PBS NewsHour Series “Rethinking College” Explores the Future of Higher Education Amid the COVID-19 Pandemic

ARLINGTON, VA (January 5, 2021) — On Tuesdays, January 5 – 26, 2021, PBS NewsHour will air its signature “Rethinking College” series as part of NewsHour’s overall look at the future of higher education. The special four-part series will examine how higher education has evolved during the COVID-19 pandemic. The college experience dramatically changed in 2020, with COVID-19 transforming campuses into ghost towns and forcing a historic number of students to drop out.  Education experts say the combined fallout will put hundreds of institutions at risk of closing in the coming years and the schools that survive will be permanently changed. 

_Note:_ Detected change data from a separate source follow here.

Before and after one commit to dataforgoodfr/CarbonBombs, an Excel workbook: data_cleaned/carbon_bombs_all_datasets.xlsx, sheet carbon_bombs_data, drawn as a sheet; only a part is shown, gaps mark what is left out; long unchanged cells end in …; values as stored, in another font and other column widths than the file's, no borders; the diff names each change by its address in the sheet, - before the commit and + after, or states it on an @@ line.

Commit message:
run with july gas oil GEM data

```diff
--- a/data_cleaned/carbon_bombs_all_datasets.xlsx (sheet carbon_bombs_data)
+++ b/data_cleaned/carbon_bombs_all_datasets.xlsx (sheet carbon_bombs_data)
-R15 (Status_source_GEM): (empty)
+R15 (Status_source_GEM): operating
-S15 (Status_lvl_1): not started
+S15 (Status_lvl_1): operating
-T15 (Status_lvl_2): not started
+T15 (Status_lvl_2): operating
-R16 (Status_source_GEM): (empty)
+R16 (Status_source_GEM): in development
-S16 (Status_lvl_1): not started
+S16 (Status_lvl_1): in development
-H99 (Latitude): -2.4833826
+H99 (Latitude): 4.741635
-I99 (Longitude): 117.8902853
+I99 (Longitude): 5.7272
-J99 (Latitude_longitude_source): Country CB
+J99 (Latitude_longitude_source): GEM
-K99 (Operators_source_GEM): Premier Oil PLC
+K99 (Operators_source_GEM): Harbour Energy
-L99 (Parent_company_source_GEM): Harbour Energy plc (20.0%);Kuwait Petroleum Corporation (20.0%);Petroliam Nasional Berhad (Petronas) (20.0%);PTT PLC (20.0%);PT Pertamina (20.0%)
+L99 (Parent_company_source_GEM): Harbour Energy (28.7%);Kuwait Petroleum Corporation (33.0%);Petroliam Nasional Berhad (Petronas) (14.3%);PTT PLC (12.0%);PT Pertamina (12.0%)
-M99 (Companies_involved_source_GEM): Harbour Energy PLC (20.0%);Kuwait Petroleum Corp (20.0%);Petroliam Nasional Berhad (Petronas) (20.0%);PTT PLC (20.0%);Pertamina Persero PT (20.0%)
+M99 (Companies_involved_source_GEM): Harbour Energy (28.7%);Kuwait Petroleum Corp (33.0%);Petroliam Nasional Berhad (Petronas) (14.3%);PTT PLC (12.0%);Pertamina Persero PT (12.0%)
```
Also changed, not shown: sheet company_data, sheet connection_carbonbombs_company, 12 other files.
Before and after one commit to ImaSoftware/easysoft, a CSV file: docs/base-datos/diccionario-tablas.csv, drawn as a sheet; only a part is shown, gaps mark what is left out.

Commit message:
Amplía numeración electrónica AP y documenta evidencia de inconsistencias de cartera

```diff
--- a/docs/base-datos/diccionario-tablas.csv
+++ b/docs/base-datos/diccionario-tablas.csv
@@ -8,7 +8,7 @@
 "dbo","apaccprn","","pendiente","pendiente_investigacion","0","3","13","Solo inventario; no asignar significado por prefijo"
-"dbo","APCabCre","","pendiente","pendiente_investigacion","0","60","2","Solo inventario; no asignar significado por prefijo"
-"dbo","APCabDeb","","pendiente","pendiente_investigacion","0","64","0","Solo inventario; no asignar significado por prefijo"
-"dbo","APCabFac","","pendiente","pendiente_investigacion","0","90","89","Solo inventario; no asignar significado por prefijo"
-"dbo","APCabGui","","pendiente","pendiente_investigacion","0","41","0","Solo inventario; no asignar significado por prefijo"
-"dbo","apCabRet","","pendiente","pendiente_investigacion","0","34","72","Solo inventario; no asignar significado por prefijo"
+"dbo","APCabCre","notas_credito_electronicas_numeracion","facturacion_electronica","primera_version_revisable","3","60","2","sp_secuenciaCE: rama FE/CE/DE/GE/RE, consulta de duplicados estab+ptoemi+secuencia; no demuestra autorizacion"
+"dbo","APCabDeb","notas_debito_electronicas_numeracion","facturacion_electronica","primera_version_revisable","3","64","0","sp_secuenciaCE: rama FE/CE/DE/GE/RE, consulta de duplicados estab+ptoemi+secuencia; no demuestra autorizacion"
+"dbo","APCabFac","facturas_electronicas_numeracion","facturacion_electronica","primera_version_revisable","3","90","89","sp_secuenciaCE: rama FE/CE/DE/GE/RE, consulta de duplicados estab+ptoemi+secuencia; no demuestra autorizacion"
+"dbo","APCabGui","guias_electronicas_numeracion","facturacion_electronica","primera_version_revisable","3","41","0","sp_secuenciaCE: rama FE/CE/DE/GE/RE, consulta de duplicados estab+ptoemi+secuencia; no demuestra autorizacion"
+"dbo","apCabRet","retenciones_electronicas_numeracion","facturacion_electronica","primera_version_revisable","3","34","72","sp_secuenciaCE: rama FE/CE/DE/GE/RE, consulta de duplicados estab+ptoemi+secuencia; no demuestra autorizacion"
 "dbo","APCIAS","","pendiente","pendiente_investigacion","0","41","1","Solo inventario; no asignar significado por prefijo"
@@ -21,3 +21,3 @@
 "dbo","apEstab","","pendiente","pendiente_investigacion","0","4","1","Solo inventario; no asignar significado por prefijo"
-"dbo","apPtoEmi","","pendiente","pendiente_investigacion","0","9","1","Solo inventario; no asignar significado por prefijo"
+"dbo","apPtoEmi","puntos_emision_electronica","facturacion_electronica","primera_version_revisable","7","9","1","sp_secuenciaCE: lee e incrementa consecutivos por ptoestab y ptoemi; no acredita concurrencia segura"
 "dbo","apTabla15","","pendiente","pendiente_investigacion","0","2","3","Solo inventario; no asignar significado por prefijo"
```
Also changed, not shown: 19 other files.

NewsHour correspondent and weekend anchor Hari Sreenivasan will explore how campuses are catering to students in the COVID era, how university administrators are balancing budgets and how students are coping with a string of semesters largely stripped of structure, tradition and friendship. 

With the support of the Lumina Foundation, the series reports on how campuses are adapting to an ever-shifting pandemic, the disproportionate impact on students of color, the rise of short-term credentialing programs, and the growing mental health crisis that is affecting students.

NewsHour’s broadcast reports include: 

January 5, 2021: Financial freefall
As schools prepare for the third pandemic semester, the grim toll on higher education is mounting. Small, private schools are especially at-risk. Ohio Wesleyan President Rock Jones recently announced his school will eliminate 18 majors — nearly a fifth of its offerings — due to budgetary issues accelerated by the pandemic. But some of the biggest schools aren’t much better off. The state universities of Michigan are facing a combined $1 billion shortfall. Sreenivasan examines what’s driving the massive deficits, while also exploring the short-term solutions that administrators are now rolling out.

January 12, 2021: The Pandemic’s Disproportionate Impact on Students of Color
Typically during a recession, community college enrollment increases as unemployed workers seek to learn new skills. But that’s not happening this time around. Economists say it could mean trouble for the economy going forward, particularly for low-income students and students of color. Community colleges have seen enrollment plummet 10.1 percent compared to last year — with some of the most significant drops among students who are either Black, Hispanic or Native American. The demographic plunge is affecting nearly every other corner of higher education. What’s driving these numbers? And what might the long-term impact be if more isn’t done to help these students?

January 19, 2021: Mental Health Challenges Amid the Pandemic
For millions who have transitioned to online coursework during this pandemic, the college experience now means classes are almost entirely online and there are great barriers to meeting new friends and building connections with professors. The result: increased anxiety, depression and loneliness. Students with complex mental health issues are having a challenging time accessing counselors in the new digital world. Minority groups are finding themselves cut off from their campus communities at a critical stage in their lives. What are colleges and universities doing to support these young adults? Why are many mental health professionals saying it’s not enough?

January 26, 2021: Surging Demand for Short-Term Degree Programs
In recent years, some colleges have seen a surge in demand for skill-based training linked to careers. Community colleges, four-year institutions and even corporations — including Google, IBM and Amazon — have responded with online certificates, industry certifications, apprenticeships, among other career advancement courses.  But these credentials sometimes aren’t as widely recognized as two- or four-year degrees. Will these shorter-term programs play a significant role in rebuilding America’s post-COVID economy, or will they turn out to be a waste of time and money for students who are often already struggling financially?

An introductory segment aired on December 29, 2020, with a timely discussion between NewsHour correspondent William Brangham and Jeffrey Selingo, author of “Who Gets In and Why,” on how the pandemic is shaking up college admissions and testing.

Senior producers Murrey Jacobson and Patti Parson; producer Jason Kane; and correspondent and weekend anchor Hari Sreenivasan contributed to reporting for this series.

Coverage will extend to NewsHour’s digital and social platforms. 

Media contact: Sydney Cameron, Publicist, scameron@newshour.org